Since statistical estimation is a method of inference, we need to weigh external validity evidence the same way we did for hypothesis tests: by considering bias and sampling variability. We can illustrate the difference between bias and sampling variability using the target image below. The center of the target represents the true population parameter. The holes represent statistical estimates. The goal is to get an estimate that “hits” the center of the target:

### 3.13.1 Bias

When the sampling method is unbiased, the estimates will be centered on the true population parameter. This is illustrated with the targets in the top row, where the holes are centered on the bulls eye. On the other hand, when the sampling method is biased, the estimates will be systematically shifted away from the population parameter. This is illustrated with the targets on the bottom row, where the holes are centered away from the bulls eye.

### 3.13.2 Sampling variabilty

In our target example, the amount sampling variability is shown by how spread out the holes are.

When there is low sampling variability, the statistical estimates from different samples are all fairly close to each other. This is illustrated by the targets in the left column, were the holes are clustered tightly.

When there is high sampling variability, the statistical estimates from different samples are more spread out. This is illustrated by the targets in the right column, were the holes are more spread out.

### 3.13.3 Back to estimation

Remember the goal of estimation is to estimate a population parameter using a sample. The two reasons that our estimate may not be exactly perfect are sampling variability and bias. In our target example, these are the two reasons why a hole might not exactly hit the center of the target.

We can reduce sampling variability by increasing the sample size. However, we can’t eliminate sampling variability, and therefore there will always be some uncertainty in our estimate due to sampling variability. We can account for the uncertainty due to sampling variation with a compatibility interval. When there is high sampling variability, the compatibility interval will be wider, and when there is low sampling variability, the compatibility interval will be narrower. Either way, we can be fairly confident that the compatibility interval will capture the true population parameter.
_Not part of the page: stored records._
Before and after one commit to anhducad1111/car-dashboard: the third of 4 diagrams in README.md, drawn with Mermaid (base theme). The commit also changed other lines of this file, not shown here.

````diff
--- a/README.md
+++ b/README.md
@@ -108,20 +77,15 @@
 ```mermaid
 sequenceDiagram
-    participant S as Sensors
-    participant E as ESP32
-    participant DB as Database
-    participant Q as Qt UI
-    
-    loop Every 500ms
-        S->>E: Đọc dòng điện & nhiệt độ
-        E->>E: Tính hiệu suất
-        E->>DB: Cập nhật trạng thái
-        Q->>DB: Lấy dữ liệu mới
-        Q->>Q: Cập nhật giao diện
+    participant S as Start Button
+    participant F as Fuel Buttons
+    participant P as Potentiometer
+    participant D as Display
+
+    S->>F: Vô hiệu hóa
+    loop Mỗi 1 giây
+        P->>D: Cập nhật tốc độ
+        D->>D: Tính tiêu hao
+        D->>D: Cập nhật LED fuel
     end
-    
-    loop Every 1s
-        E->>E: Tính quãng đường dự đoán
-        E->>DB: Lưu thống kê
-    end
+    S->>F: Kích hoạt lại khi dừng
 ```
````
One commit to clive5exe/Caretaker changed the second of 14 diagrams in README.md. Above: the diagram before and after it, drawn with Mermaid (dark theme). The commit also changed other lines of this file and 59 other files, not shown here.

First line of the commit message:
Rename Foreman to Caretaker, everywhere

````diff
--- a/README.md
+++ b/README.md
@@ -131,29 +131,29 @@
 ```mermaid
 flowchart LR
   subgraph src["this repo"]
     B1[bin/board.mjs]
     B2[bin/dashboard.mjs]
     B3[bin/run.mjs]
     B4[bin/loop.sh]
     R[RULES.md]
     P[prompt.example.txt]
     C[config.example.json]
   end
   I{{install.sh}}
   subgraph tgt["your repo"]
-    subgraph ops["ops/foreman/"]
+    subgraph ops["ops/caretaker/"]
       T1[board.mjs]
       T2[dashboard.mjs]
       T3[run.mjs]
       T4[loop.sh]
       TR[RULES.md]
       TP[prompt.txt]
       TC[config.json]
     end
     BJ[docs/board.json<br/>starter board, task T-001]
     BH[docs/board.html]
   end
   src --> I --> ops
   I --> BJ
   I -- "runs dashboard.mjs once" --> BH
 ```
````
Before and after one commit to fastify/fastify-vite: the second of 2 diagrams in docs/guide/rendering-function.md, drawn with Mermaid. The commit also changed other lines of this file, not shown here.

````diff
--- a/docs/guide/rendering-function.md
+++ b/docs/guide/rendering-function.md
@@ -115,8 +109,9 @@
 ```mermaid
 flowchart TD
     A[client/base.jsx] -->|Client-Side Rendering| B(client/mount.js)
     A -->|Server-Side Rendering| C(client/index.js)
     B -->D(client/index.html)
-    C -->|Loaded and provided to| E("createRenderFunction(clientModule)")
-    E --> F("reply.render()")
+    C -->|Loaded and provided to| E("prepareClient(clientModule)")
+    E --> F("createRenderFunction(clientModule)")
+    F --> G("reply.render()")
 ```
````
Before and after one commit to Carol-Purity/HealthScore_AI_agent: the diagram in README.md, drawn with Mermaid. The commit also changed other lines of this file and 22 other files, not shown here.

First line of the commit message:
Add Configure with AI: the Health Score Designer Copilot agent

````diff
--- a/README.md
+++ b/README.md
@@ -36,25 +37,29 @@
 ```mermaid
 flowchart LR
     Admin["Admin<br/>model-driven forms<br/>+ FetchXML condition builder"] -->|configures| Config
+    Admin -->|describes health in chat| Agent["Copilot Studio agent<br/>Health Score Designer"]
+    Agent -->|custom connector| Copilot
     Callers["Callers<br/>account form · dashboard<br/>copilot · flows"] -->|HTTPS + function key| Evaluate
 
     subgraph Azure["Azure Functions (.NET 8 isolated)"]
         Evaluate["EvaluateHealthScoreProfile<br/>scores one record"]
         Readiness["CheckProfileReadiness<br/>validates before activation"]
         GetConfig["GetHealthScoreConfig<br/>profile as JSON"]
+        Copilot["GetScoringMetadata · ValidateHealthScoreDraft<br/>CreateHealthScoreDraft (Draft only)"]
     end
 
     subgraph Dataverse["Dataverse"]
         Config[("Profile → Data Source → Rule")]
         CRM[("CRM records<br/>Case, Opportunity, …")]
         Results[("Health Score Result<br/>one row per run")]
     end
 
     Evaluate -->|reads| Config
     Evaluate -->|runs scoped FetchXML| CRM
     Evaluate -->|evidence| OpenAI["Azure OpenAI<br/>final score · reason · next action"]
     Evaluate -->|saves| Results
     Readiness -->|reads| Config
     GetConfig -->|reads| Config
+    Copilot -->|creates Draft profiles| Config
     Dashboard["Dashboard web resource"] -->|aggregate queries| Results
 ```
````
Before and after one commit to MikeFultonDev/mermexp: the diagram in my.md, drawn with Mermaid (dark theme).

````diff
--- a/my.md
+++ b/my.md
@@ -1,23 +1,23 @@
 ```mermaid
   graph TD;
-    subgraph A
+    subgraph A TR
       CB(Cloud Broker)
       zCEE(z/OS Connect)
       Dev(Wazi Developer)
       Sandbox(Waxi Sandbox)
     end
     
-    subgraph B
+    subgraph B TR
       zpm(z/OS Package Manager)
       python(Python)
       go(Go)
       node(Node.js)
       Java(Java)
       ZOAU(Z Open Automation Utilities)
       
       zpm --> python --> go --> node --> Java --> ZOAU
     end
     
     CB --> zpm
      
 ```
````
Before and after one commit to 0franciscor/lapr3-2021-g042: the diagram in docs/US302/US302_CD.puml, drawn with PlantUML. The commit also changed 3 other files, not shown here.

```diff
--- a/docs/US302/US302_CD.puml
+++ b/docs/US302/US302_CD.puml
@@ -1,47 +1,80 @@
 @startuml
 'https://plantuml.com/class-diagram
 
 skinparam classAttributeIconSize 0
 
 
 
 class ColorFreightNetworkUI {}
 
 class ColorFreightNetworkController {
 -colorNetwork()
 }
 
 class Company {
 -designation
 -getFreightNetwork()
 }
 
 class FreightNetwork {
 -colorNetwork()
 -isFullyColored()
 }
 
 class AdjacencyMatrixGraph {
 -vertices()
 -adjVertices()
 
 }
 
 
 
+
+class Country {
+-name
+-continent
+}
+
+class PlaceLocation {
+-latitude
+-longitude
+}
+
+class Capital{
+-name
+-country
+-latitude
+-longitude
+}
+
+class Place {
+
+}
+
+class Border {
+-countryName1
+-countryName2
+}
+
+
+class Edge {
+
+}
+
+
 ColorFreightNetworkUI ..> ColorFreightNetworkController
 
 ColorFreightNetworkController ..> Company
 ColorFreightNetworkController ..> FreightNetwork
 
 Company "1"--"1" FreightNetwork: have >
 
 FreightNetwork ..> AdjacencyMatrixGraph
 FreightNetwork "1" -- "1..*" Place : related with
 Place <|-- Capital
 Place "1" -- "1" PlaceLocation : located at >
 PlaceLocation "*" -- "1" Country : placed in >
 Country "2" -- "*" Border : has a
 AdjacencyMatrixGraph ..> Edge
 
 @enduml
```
However, if a biased sampling method is used the resulting compatibility interval will be biased, and we can’t be confident that the compatibility interval captures the true population parameter. This means that the most important aspect in making a statistical estimate is having an unbiased sampling method. **Sample size only matters if the sampling method is unbiased.**